Hon Michael Cullen
21 April 2009 Media Statement
Cullen submits Labour’s foreshore proposals
Restoring the ability of iwi to apply for an award of customary title to the foreshore and seabed is being proposed by
Labour, says Labour List MP Michael Cullen.
The recommendation is included in a submission made by Dr Cullen on behalf of the Labour Party to the Ministerial Review
Panel on the Foreshore and Seabed Act, which recommends changes to, but not repeal of, the Act.
The submission also recommends that the Act retain the current codification of access rights, navigation and other usage
rights for New Zealanders.
“Any customary title awarded should not be able to be converted into freehold title, which would enable its sale.

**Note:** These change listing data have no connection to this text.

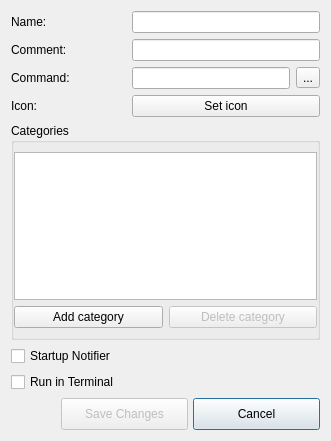
Qt form addappdialog.ui (AdrianTM/mx-menu-editor) before a commit.
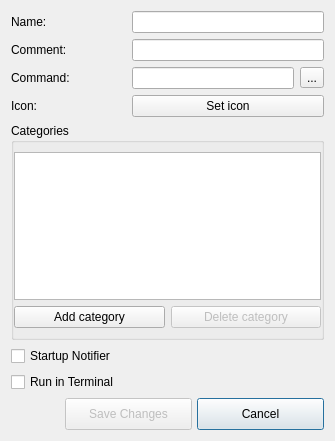
The same form after that commit. Icons and pictures are not drawn.

Patch:
```diff
--- a/addappdialog.ui
+++ b/addappdialog.ui
@@ -6,7 +6,7 @@
    <rect>
     <x>0</x>
     <y>0</y>
-    <width>331</width>
+    <width>335</width>
     <height>441</height>
    </rect>
   </property>
```
Left out of the diff: 19 changed lines with no effect on the pictures.
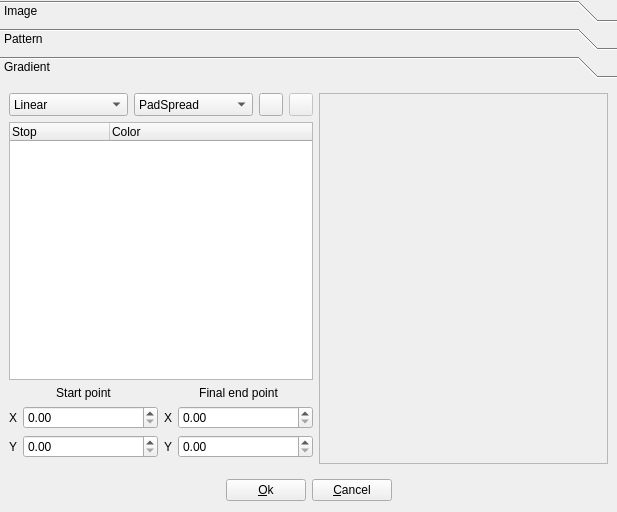
Qt form brusheditor.ui (qmc2/qmc2-mame-fe) before a commit.
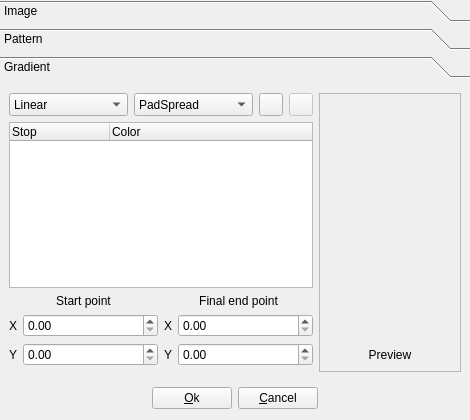
The same form after that commit. The open tabs and pages were chosen to show the change. Icons and pictures are not drawn.

Commit message: wip: more brush-editor improvements (esp. gradient-editor)

```diff
--- a/brusheditor.ui
+++ b/brusheditor.ui
@@ -6,8 +6,8 @@
    <rect>
     <x>0</x>
     <y>0</y>
-    <width>617</width>
-    <height>512</height>
+    <width>470</width>
+    <height>420</height>
    </rect>
   </property>
   <property name="windowTitle">
@@ -344,8 +344,8 @@
        <rect>
         <x>0</x>
         <y>0</y>
-        <width>607</width>
-        <height>394</height>
+        <width>460</width>
+        <height>238</height>
        </rect>
       </property>
       <attribute name="label">
@@ -697,7 +697,7 @@
        <item row="0" column="4" rowspan="4">
         <widget class="QFrame" name="frameGradientPreview">
          <property name="sizePolicy">
-          <sizepolicy hsizetype="Expanding" vsizetype="Expanding">
+          <sizepolicy hsizetype="Expanding" vsizetype="Preferred">
            <horstretch>0</horstretch>
            <verstretch>0</verstretch>
           </sizepolicy>
@@ -711,6 +711,24 @@
          <property name="frameShadow">
           <enum>QFrame::Raised</enum>
          </property>
+         <layout class="QGridLayout" name="gridLayout_2">
+          <item row="0" column="0">
+           <widget class="QLabel" name="labelGradientPreview">
+            <property name="sizePolicy">
+             <sizepolicy hsizetype="Expanding" vsizetype="Expanding">
+              <horstretch>0</horstretch>
+              <verstretch>0</verstretch>
+             </sizepolicy>
+            </property>
+            <property name="text">
+             <string>Preview</string>
+            </property>
+            <property name="alignment">
+             <set>Qt::AlignBottom|Qt::AlignHCenter</set>
+            </property>
+           </widget>
+          </item>
+         </layout>
         </widget>
        </item>
        <item row="0" column="1">
```
Left out of the diff: 44 changed lines with no effect on the pictures. The commit also changes 14 other files.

Applications should in the first instance be made to the Maori Land Court, with rights of appeal to the High Court,” Dr
“My submission proposes that the statutory codification of the common law tests established under the Foreshore and
Seabed Act, which measures the extent of customary interests in the foreshore and seabed, should be retained.
“Under the current Act, the High Court uses the codifications to determine whether a group may have gained a customary
title (called ‘territorial customary rights’ in the Act), under common law, if the Act hadn’t removed the ability to
“I have also suggested that the panel might consider removing the provision in the Act for customary rights applications
to be sought by non-Maori,” Dr Cullen says.
“There appear likely to be no groups that would qualify for this provision in any case.
“Labour believed at the time of the Ngati Apa decision that it would have been unacceptable not to respond to the Court
of Appeal ruling in a definitive way. The finding created widespread uncertainty that a responsible Government needed to
“We responded with the best solution possible at the time. But I have always regretted the fact that National and other
parties refused to enter into proper discussions on this issue, so that a broad political consensus – as has been
established with the Treaty settlement process - could be reached.
“As a result compromises were required. The review provides a chance to revisit the Act and Labour won’t use the issue
as a political football,” says Dr Cullen.
“The matter must be resolved once and for all. Now that National claims to have disavowed its previous ‘Iwi vs Kiwi’
stance and a review has been established, the potential for that broad consensus to be reached appears possible.
“Further thought needs to be given to what powers the possession of a customary title would involve. Labour believes the
provisions in the Act relating to a foreshore and seabed reserve and the agreement reached with Ngati Porou by the
Labour Government provide a good template.
“The current agreement with Ngati Porou should be maintained but adjusted to reflect the ability to gain customary title
without the need for further court action.
“It must be remembered that the Ngati Apa ruling never said, nor implied, the oft-repeated assertion that Maori ‘owned’
most or all of the foreshore and seabed under the common law,” Dr Cullen says.
“On the contrary, it found there would be many hurdles in fact and in law before any such claim could be upheld.
“The reality is that while iwi and hapu around the country will be able to establish they have certain customary rights
to the foreshore and seabed, in most cases it is unlikely that this bundle or rights would amount to a customary title.
“The submission proposes public access rights must be retained and there should be an explicit ban on charging of access
fees and the right to sell any foreshore or seabed held under customary title.
“It should be stated that any foreshore and seabed held under customary title should be administered for the common use
and benefit of all New Zealanders. It is further proposed it be stated that the Crown title to the foreshore and seabed
should be administered for the common use and benefit of all New Zealanders,” Dr Cullen says.